  • support DOC initiatives that focus on rehabilitation and re-entry;

  • allocate appropriate funding to programs that assist the DOC to do its job at fostering the successful integration into society;

  • support a comprehensive review of parole and probation practices to ensure that we are not re-incarcerating individuals for minor violations but rather are focused on those posing a risk to public safety;

  • advocate for second chances legislation that will remove barriers to employment for those that have paid their debt to society, thus providing them the opportunity to contribute to the Colorado economy;

  • expand record-sealing laws.

 

 

Sentencing Reform

Every year, state lawmakers enact laws that create new crimes or make more severe already existing crimes. The "tough on crime" approach is not the answer.
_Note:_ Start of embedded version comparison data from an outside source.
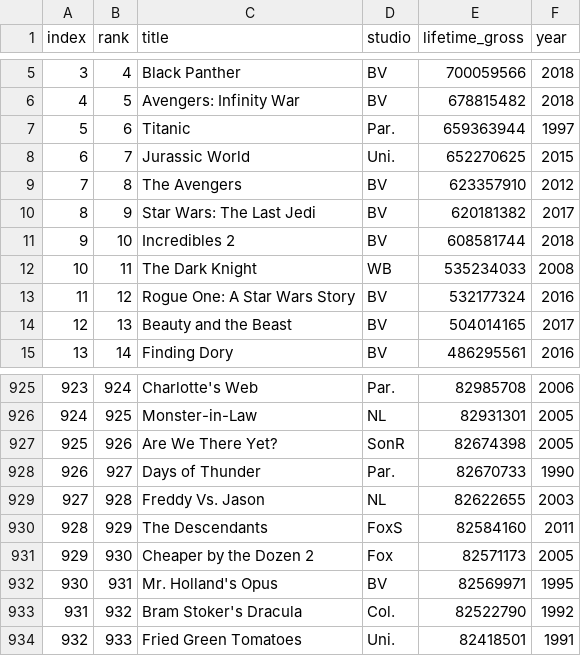
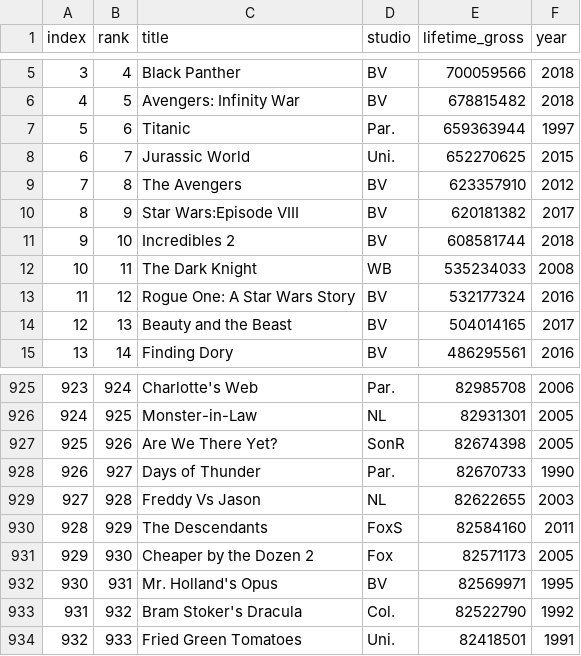
Before and after one commit to jnh17331/project1, a CSV file: Resources/boxoffice.csv, drawn as a sheet; only a part is shown, gaps mark what is left out.

```diff
--- a/Resources/boxoffice.csv
+++ b/Resources/boxoffice.csv
@@ -9,3 +9,3 @@ index,rank,title,studio,lifetime_gross,year
 7,8,The Avengers,BV,623357910,2012
-8,9,Star Wars: The Last Jedi,BV,620181382,2017
+8,9,Star Wars:Episode VIII,BV,620181382,2017
 9,10,Incredibles 2,BV,608581744,2018
@@ -928,3 +928,3 @@ index,rank,title,studio,lifetime_gross,year
 926,927,Days of Thunder,Par.,82670733,1990
-927,928,Freddy Vs. Jason,NL,82622655,2003
+927,928,Freddy Vs Jason,NL,82622655,2003
 928,929,The Descendants,FoxS,82584160,2011
```
Also changed, not shown: 2 other files.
Smart on crime is a better approach.

 

Leslie's Plan - Alternatives in sentencing deserve a serious look. Relying on alternatives to jails and prisons for low-level, low-risk offenders can lead to increased public safety. My plan will:

 

  • advocate for alternatives in sentencing recognizing that alternatives to jails and prisons for low-level, low-risk offenders can lead to better public safety;

  • create incentives for a greater reliance on problem-solving courts like drug and alcohol courts recognizing that, when done right, these courts produce better results;

  • advocate for a comprehensive review of current drug laws and sentencing to determine whether real changes are warranted that reduce our reliance on incarceration while keeping in mind public safety;

  • conduct a comprehensive review of best practices that have been implemented in other states with good results.

 

 

Juvenile Justice

For many years, reliance on severe discipline in schools, such as out of school suspensions, expulsions, police tickets and school-based arrests has harmed students, families, and schools. Tens of thousands of mostly African American, Latino, Native American and LGBTQ students have been needlessly pushed out of school and subjected to the criminal justice system. These policies are misguided and dangerous. Colorado lawmakers have done some work in this area but the job is not complete. 

 

Leslie’s Plan - For many school-aged children, an at school disciplinary matter can be their first encounter with police and the criminal justice system. Not only is this encounter disruptive of a child’s education, it can lead to a spiral of other disciplinary problems that can disrupt the family unit. My plan will:

 

  • enhance Colorado’s Smart School Discipline law, which improved data collection in this area;

  • ensure reporting and make certain there is consistency and accountability in the law;

  • provide support and funding for training at state school districts so that there is a clear understanding of alternatives to police intervention and when such alternatives are appropriate;

  • when youth rightfully find their way into the criminal justice system, I will advocate first for diversion and supervision programs, which for some youth can be more sensible approaches than incarceration.

 

 

Mental Health

For too long Colorado has short-changed mental health services and programs to deal with alcohol and substance abuse. Our jails and prisons have become de facto mental health institutions and drug and alcohol rehab centers.  We must reverse this reliance and instead invest dollars to help people deal with these serious issues before they morph into criminal behavior. 

 

Leslie’s Plan - With proper care, treatment and dialog, mental health conditions can be diagnosed and treated sooner and many of the repercussions can be avoided. My plan will:

 

  • put more dollars into mental health care;

  • provide incentives for reliance on mental health courts that serve as an alternative to jails and prisons; 

  • fund early intervention programs that will help people address mental health issues before they morph into criminal behavior. 

JOIN THE FIGHT

CONTACT

303-866-2959

200 E. Colfax Ave., Rm 307

Denver, CO 80203

EMAIL

info@leslieherod.com

  • Facebook Social Icon
  • Twitter Social Icon
  • Instagram Social Icon